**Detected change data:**
┄┄┄┄┄┄┄┄┄┄┄┄┄┄┄┄┄┄┄┄

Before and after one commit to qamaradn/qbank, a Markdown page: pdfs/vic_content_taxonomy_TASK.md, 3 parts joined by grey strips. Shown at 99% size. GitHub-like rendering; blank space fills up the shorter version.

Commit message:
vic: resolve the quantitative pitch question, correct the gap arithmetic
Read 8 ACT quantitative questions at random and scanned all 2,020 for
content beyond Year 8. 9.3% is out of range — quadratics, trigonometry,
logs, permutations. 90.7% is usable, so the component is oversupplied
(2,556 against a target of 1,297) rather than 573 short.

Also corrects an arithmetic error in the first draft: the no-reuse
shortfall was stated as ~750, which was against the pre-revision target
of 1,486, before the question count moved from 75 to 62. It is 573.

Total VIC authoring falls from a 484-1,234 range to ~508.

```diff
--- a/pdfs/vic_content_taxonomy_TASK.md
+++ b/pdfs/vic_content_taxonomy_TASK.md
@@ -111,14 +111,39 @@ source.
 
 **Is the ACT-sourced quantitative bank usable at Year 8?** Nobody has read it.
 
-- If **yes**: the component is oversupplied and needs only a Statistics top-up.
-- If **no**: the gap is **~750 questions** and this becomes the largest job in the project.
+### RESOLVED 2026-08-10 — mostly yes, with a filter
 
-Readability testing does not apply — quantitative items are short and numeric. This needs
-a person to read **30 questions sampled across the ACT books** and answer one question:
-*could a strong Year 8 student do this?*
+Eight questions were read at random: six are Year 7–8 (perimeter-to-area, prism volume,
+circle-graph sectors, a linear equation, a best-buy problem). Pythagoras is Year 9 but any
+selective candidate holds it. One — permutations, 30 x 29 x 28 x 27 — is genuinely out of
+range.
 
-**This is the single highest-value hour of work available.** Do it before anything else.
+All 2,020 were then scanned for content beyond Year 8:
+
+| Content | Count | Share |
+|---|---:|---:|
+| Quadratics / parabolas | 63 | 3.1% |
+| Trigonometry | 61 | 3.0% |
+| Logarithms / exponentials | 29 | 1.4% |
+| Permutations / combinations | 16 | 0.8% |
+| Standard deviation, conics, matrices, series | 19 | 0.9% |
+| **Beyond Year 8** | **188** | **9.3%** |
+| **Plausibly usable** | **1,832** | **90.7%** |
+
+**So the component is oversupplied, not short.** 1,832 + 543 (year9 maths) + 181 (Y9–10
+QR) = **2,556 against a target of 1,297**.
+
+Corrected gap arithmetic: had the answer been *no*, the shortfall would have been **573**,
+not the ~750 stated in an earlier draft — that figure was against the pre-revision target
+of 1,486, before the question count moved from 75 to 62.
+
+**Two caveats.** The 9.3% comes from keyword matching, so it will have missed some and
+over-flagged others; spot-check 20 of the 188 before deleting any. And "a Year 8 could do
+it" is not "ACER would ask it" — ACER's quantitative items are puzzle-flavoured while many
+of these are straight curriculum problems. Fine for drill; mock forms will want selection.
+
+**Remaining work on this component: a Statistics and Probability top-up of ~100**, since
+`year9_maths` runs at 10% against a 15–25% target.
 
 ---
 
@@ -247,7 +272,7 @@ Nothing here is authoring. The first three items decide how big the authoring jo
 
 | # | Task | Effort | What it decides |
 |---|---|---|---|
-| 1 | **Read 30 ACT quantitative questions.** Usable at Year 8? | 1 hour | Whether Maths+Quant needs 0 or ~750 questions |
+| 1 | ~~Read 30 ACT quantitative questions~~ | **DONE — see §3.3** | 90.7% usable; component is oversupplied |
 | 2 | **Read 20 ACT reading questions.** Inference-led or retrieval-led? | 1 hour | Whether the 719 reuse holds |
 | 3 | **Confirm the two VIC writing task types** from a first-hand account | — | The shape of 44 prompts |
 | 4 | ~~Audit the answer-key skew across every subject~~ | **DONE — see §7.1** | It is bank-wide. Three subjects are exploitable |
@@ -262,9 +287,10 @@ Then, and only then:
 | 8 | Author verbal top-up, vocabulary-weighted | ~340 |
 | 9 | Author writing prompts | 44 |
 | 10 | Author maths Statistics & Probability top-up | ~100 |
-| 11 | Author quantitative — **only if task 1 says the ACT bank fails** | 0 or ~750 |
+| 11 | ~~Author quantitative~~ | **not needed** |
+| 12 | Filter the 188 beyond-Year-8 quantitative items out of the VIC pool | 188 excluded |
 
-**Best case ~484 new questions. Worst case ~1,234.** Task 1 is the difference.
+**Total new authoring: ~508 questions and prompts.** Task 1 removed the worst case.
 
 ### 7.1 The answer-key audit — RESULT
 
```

┄┄┄┄┄┄┄┄┄┄┄┄┄┄┄┄┄┄┄┄

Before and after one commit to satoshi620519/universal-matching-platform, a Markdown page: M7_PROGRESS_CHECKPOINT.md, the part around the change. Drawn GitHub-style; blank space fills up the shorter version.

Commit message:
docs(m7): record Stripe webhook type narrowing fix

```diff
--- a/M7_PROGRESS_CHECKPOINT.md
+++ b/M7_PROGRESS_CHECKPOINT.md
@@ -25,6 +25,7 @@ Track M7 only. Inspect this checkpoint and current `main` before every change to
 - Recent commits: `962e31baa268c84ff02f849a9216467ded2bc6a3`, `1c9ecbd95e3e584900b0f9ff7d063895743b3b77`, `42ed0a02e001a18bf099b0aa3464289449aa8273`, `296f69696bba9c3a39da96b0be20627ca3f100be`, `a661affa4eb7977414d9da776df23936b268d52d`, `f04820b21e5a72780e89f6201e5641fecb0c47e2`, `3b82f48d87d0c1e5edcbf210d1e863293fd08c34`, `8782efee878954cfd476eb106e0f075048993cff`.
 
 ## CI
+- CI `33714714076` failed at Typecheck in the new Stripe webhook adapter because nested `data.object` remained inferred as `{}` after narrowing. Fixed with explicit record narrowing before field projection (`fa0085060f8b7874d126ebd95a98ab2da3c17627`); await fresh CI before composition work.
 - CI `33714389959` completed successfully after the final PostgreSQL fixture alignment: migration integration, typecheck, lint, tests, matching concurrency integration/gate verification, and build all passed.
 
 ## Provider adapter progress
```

┄┄┄┄┄┄┄┄┄┄┄┄┄┄┄┄┄┄┄┄

**Problem statement:**
Please copy every line of the data that carries the string "prompts".

**Written solution:**
 | 3 | **Confirm the two VIC writing task types** from a first-hand account | — | The shape of 44 prompts |
 | 9 | Author writing prompts | 44 |
+**Total new authoring: ~508 questions and prompts.** Task 1 removed the worst case.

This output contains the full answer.